Perhaps it is simply the challenge that many of these superior gaming experiences offer. As simple and effortless as they seem, though, game programming is actually very complicated, often rivaling the production process of a major motion picture. For example, there are many different kinds of people who are involved with game design. These are the scenic artists who choose what the settings will be. This can include photographers, set designers, and even people skilled in landscaping or construction. They work with the story writers to determine how many settings they need to design and how they will interact with environmental effects as well as the characters. Obviously, then, there are also writers who create the world, conceptually, and establish the visual and emotional backdrop for the entire game.

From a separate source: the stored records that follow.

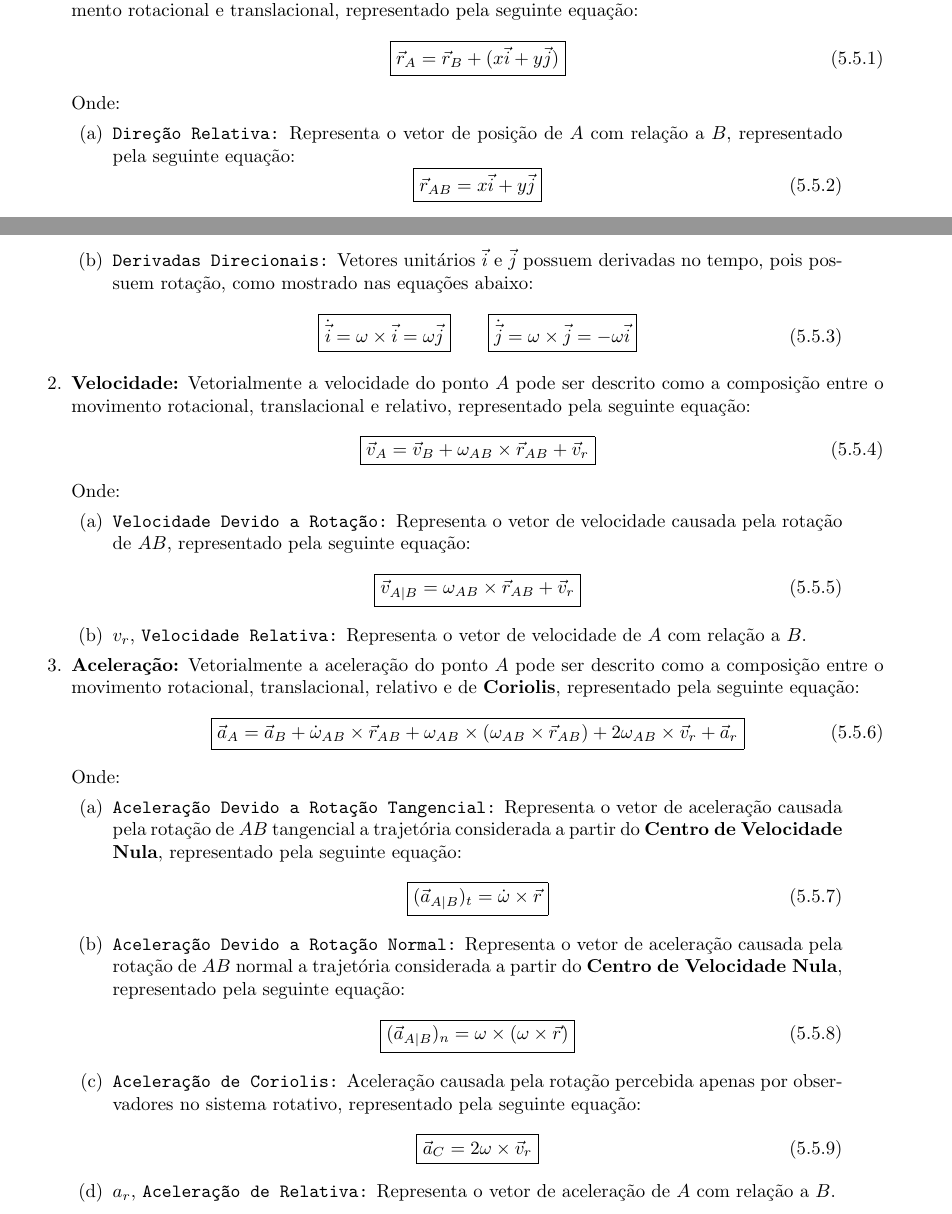
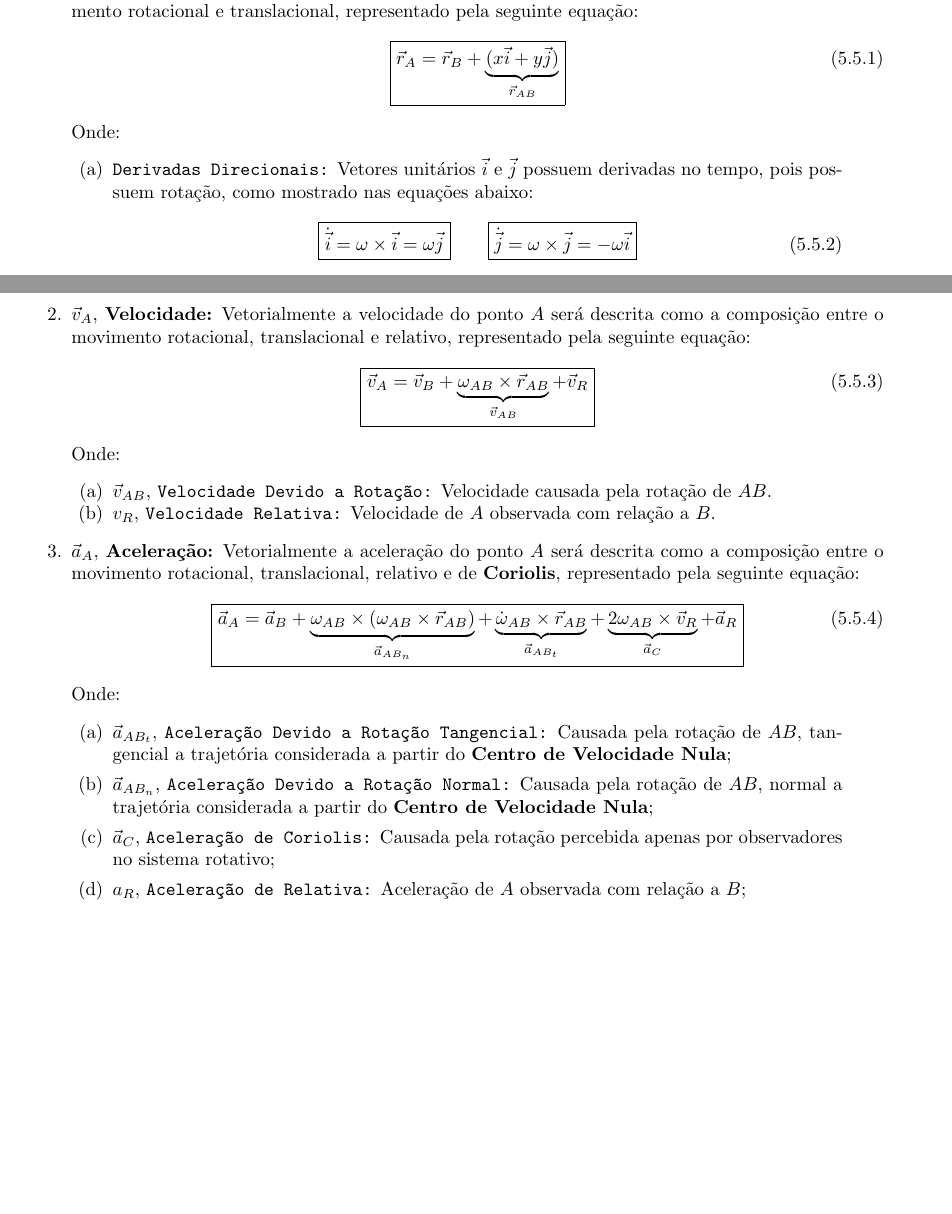
Before and after one commit to tr0fin0/classes_unicamp, a LaTeX document (em404/em404.tex): two parts of pages 14 and 15 of 18, joined at a grey line, cut so that both start at the same text, the shorter picture padded with empty space. Compiled offline with pdfLaTeX.

Commit message:
:construction: edit Movimento Relativo com Rotação subsection text

```diff
--- a/em404/em404.tex
+++ b/em404/em404.tex
@@ -986,22 +986,19 @@
                     \caption{Representação Eixos Rotativos}
                 \end{figure} \noindent
             Onde:
-                \begin{enumerate}[rightmargin = \leftmargin, noitemsep]
-                    \item \textbf{Direção:} Vetorialmente a posição do ponto $A$ pode ser descrito como a composição entre o movimento rotacional e translacional, representado pela seguinte equação:
+                \begin{enumerate}[rightmargin = \leftmargin]
+                    \item $\vec{r}_{A}$, \textbf{Direção:} Vetorialmente a posição do ponto $A$ será descrita como a composição entre o movimento rotacional e translacional, representado pela seguinte equação:
                         \begin{equation}
                             \boxed{
-                                \vec{r}_{A} = \vec{r}_{B} + (x\vec{i} + y\vec{j})
+                                \vec{r}_{A} =
+                                \vec{r}_{B} +
+                                \underbrace{
+                                    (x\vec{i} + y\vec{j})
+                                }_{\vec{r}_{AB}}
                             }
                         \end{equation}
                     Onde:
                         \begin{enumerate}[rightmargin = \leftmargin]
-                            \item \texttt{Direção Relativa:} Representa o vetor de posição de $A$ com relação a $B$, representado pela seguinte equação:
-                                \begin{equation}
-                                    \boxed{
-                                        \vec{r}_{AB} = x\vec{i} + y\vec{j}
-                                    }
-                                \end{equation}
-
                             \item \texttt{Derivadas Direcionais:} Vetores unitários $\vec{i}$ e $\vec{j}$ possuem derivadas no tempo, pois possuem rotação, como mostrado nas equações abaixo:
                                 \begin{equation}
                                     \boxed{
@@ -1012,61 +1009,52 @@
                                         \dot{\vec{j}} = \omega\times\vec{j} = -\omega\vec{i}
                                     }
                                 \end{equation}\noindent
-                            \end{enumerate}
+                        \end{enumerate}
 
-                    \item \textbf{Velocidade:} Vetorialmente a velocidade do ponto $A$ pode ser descrito como a composição entre o movimento rotacional,  translacional e relativo, representado pela seguinte equação:
+                    \item $\vec{v}_{A}$, \textbf{Velocidade:} Vetorialmente a velocidade do ponto $A$ será descrita como a composição entre o movimento rotacional,  translacional e relativo, representado pela seguinte equação:
                         \begin{equation}
                             \boxed{
-                                \vec{v}_{A} = \vec{v}_{B} + \omega_{AB}\times\vec{r}_{AB} + \vec{v}_{r}
+                                \vec{v}_{A} =
+                                \vec{v}_{B} +
+                                \underbrace{
+                                    \omega_{AB}\times\vec{r}_{AB}
+                                }_{\vec{v}_{AB}} +
+                                \vec{v}_{R}
                             }
                         \end{equation}
                     Onde:
                         \begin{enumerate}[rightmargin = \leftmargin, noitemsep]
-                            \item \texttt{Velocidade Devido a Rotação:} Representa o vetor de velocidade causada pela rotação de $AB$, representado pela seguinte equação:
-                                \begin{equation}
-                                    \boxed{
-                                        \vec{v}_{A|B} = \omega_{AB}\times\vec{r}_{AB} + \vec{v}_{r}
-                                    }
-                                \end{equation}
+                            \item $\vec{v}_{AB}$, \texttt{Velocidade Devido a Rotação:} Velocidade causada pela rotação de $AB$.
 
-                            \item $v_{r}$, \texttt{Velocidade Relativa:} Representa o vetor de velocidade de $A$ com relação a $B$.
+                            \item $v_{R}$, \texttt{Velocidade Relativa:} Velocidade de $A$ observada com relação a $B$.
                         \end{enumerate}
 
-                    \item \textbf{Aceleração:} Vetorialmente a aceleração do ponto $A$ pode ser descrito como a composição entre o movimento rotacional, translacional, relativo e de \textbf{Coriolis}, representado pela seguinte equação:
+                    \item $\vec{a}_{A}$, \textbf{Aceleração:} Vetorialmente a aceleração do ponto $A$ será descrita como a composição entre o movimento rotacional, translacional, relativo e de \textbf{Coriolis}, representado pela seguinte equação:
                         \begin{equation}
                             \boxed{
                                 \vec{a}_{A} =
                                 \vec{a}_{B} +
-                                \dot{\omega}_{AB}\times\vec{r}_{AB} +
-                                \omega_{AB}\times(\omega_{AB}\times\vec{r}_{AB}) +
-                                2\omega_{AB}\times\vec{v}_{r} +
-                                \vec{a}_{r}
+                                \underbrace{
+                                    \omega_{AB}\times(\omega_{AB}\times\vec{r}_{AB})
+                                }_{\vec{a}_{AB_{n}}} +
+                                \underbrace{
+                                    \dot{\omega}_{AB}\times\vec{r}_{AB}
+                                }_{\vec{a}_{AB_{t}}} +
+                                \underbrace{
+                                    2\omega_{AB}\times\vec{v}_{R}
+                                }_{\vec{a}_{C}} +
+                                \vec{a}_{R}
                             }
                         \end{equation}
                     Onde:
-                        \begin{enumerate}[rightmargin = \leftmargin, noitemsep]
-                            \item \texttt{Aceleração Devido a Rotação Tangencial:} Representa o vetor de aceleração causada pela rotação de $AB$ tangencial a trajetória considerada a partir do \textbf{Centro de Velocidade Nula}, representado pela seguinte equação:
-                                \begin{equation}
-                                    \boxed{
-                                        (\vec{a}_{A|B})_{t} = \dot{\omega}\times\vec{r}
-                                    }
-                                \end{equation}
+                        \begin{enumerate}[rightmargin = \leftmargin]
+                            \item $\vec{a}_{AB_{t}}$, \texttt{Aceleração Devido a Rotação Tangencial:} Causada pela rotação de $AB$, tangencial a trajetória considerada a partir do \textbf{Centro de Velocidade Nula};
 
-                            \item \texttt{Aceleração Devido a Rotação Normal:} Representa o vetor de aceleração causada pela rotação de $AB$ normal a trajetória considerada a partir do \textbf{Centro de Velocidade Nula}, representado pela seguinte equação:
-                                \begin{equation}
-                                    \boxed{
-                                        (\vec{a}_{A|B})_{n} = \omega\times(\omega\times\vec{r})
-                                    }
-                                \end{equation}
+                            \item $\vec{a}_{AB_{n}}$, \texttt{Aceleração Devido a Rotação Normal:} Causada pela rotação de $AB$, normal a trajetória considerada a partir do \textbf{Centro de Velocidade Nula};
 
-                            \item \texttt{Aceleração de Coriolis:} Aceleração causada pela rotação percebida apenas por observadores no sistema rotativo, representado pela seguinte equação:
-                                \begin{equation}
-                                    \boxed{
-                                        \vec{a}_{C} = 2\omega\times\vec{v}_{r}
-                                    }
-                                \end{equation}
+                            \item $\vec{a}_{C}$, \texttt{Aceleração de Coriolis:} Causada pela rotação percebida apenas por observadores no sistema rotativo;
 
-                            \item $a_{r}$, \texttt{Aceleração de Relativa:} Representa o vetor de aceleração de $A$ com relação a $B$.
+                            \item $a_{R}$, \texttt{Aceleração de Relativa:} Aceleração de $A$ observada com relação a $B$;
                         \end{enumerate}
                 \end{enumerate}
 \newpage
```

Speaking of characters, during the game design process not only must the characters be drawn and rendered, but they are often copied from real human actors. In fact, some of the game programming might actually involve mapping and capturing the real movements of the actors to get a more realistic feel in the software. This, alone, can take months to shoot and then even more time to input into the system. Of course, the actors themselves need to prepare for line delivery and movement and will therefore need time for rehearsals. Also, actors often need the guidance of a director to help unite the vision of the writers, visual artists, and graphics teams. Before the game can go out into the public, though, it needs to pass through video game testing. This department is in charge of checking to make sure that the levels are fluid, that the game play is consistent, and that the glitches are ironed out. This process often takes many trials, with the testers giving feedback to the different design and programming teams to have them fix things that they believe would annoy, frustrate, or disappoint a player. Testers are vital during this process because they are really the only source of quality.